This may seem a trivial point about sensory input. You see a complete line, no matter if a pixel is missing or perhaps an extra dot off the line is received at your retina. However, let’s not forget that this neural activity occurs not only at the first receipt of sensory data. The Almost Gate is enforced on all the transfers of information—as inputs travel up the pathways to integration with other sensory data up to the prefrontal lobe for use in decision-making and then back down to behavior generation. The importance of this is paramount in Neural Cascades.
The threshold level also varies within an individual due to stage of physical development. The role a person’s age comes in more naturally later when we discuss the learning stages in Brain through the Ages and Development to the Adult Brain.
Threshold of Individuals
The neural threshold is not the same in all individuals. Genetic endowment sets boundaries on a person’s neural transmitters. In Figure 8.5 is a threshold graph of two individuals. The individual with the higher Almost Gate (in red) requires a potential (85 mV) for the axon to fire. The second individual with the lower Almost Gate (in green) requires a potential (78 mV) for the axon to fire. The second individual requires less of the input pattern to be present to fire the neuron. In a crude way, we may say that a high Almost Gate tends one to insist more matches for the same category (more dotting i’s and crossing t’s), than a low Almost Gate which categorizes easier but less specifically.
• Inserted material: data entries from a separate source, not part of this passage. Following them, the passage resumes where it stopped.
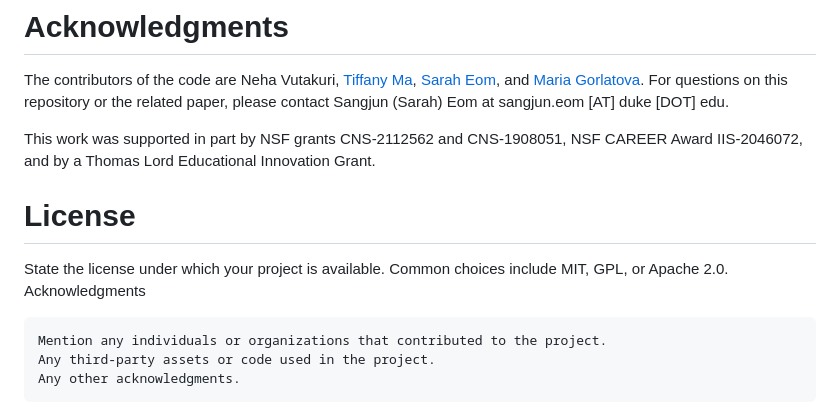
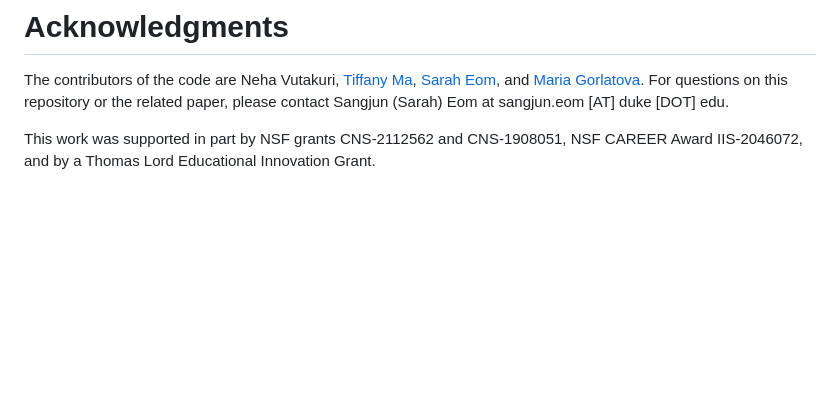
Before and after one commit to AREVD/AREVD, a Markdown page: README.md, the part around the change. GitHub-like rendering; blank space fills up the shorter version.

```diff
--- a/README.md
+++ b/README.md
@@ -234,12 +234,3 @@ Please cite the following paper in your publications if this code helps your res
 The contributors of the code are Neha Vutakuri, [Tiffany Ma](https://sites.duke.edu/tiffanyma/), [Sarah Eom](https://sites.duke.edu/sangjuneom/), and [Maria Gorlatova](https://maria.gorlatova.com/). For questions on this repository or the related paper, please contact Sangjun (Sarah) Eom at sangjun.eom [AT] duke [DOT] edu.
 
 This work was supported in part by NSF grants CNS-2112562 and CNS-1908051, NSF CAREER Award IIS-2046072, and by a Thomas Lord Educational Innovation Grant.
-
-# License
-
-State the license under which your project is available. Common choices include MIT, GPL, or Apache 2.0.
-Acknowledgments
-
-    Mention any individuals or organizations that contributed to the project.
-    Any third-party assets or code used in the project.
-    Any other acknowledgments.
```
In addition to the neural threshold having an idiosyncratic (specific to a particular person) level, the axon output (Figure 8.6) of a person’s neurons has an idiosyncratic amount (ranging from 35 to 50 mV). If a person has an axon output of 50 mV, then the amount of electrical potential delivered to the dendrite, across the weighting of the synapse, can be greater than that of a person who’s axon output is 35 mV. All other things being equal, a higher axon output means that fewer dendrites delivering information to the neuron are needed to reach that person’s neural threshold. The implications of higher or lower axon output is not considered further at this time.
Personal Almost Gate
A person with a low Almost Gate and a high axon output requires a lower match between the current input and remembered categories to make the association compared to a person with a high Almost Gate and a low axon output. The mechanism of matching is the focus in Induction, Analogy, and the Almost Gate.
To stereotype, people with low Almost Gates have creative outlooks. They see similarities in situations that seem distinctly different to those with high Almost Gates. With higher thresholds more similarities are required for categorization and recognition to take place.
We are typically not aware of this automatic categorization and mapping, but it does occur. In casual conversation, it can be seen in metaphors and in assessments by different people. One person may declare two things alike in some way. Who hasn’t said or heard, “No way! They’re completely different.”
Stress and the Almost GateAnother confounding factor in the easy explication of the Almost Gate is that a person’s individual neural threshold is affected by the level of certain neuroactive chemicals, such as dopamine. It is well known that dopamine is secreted during states of high stress, as in flight-or-fight situations. Dopamine doesn’t trigger one neuron. It’s not acting as a neurotransmitter, but as a neuromodulator, affecting many neurons. The effect of dopamine is to increase the contrast of an image. The interpretation of the situation becomes more black-and-white Spitzer (p 273–275). Our choices are more constrained and more focused until the dopamine level returns to our normal level.
It’s time to discuss how local groups of neurons act together, forming maps in the brain.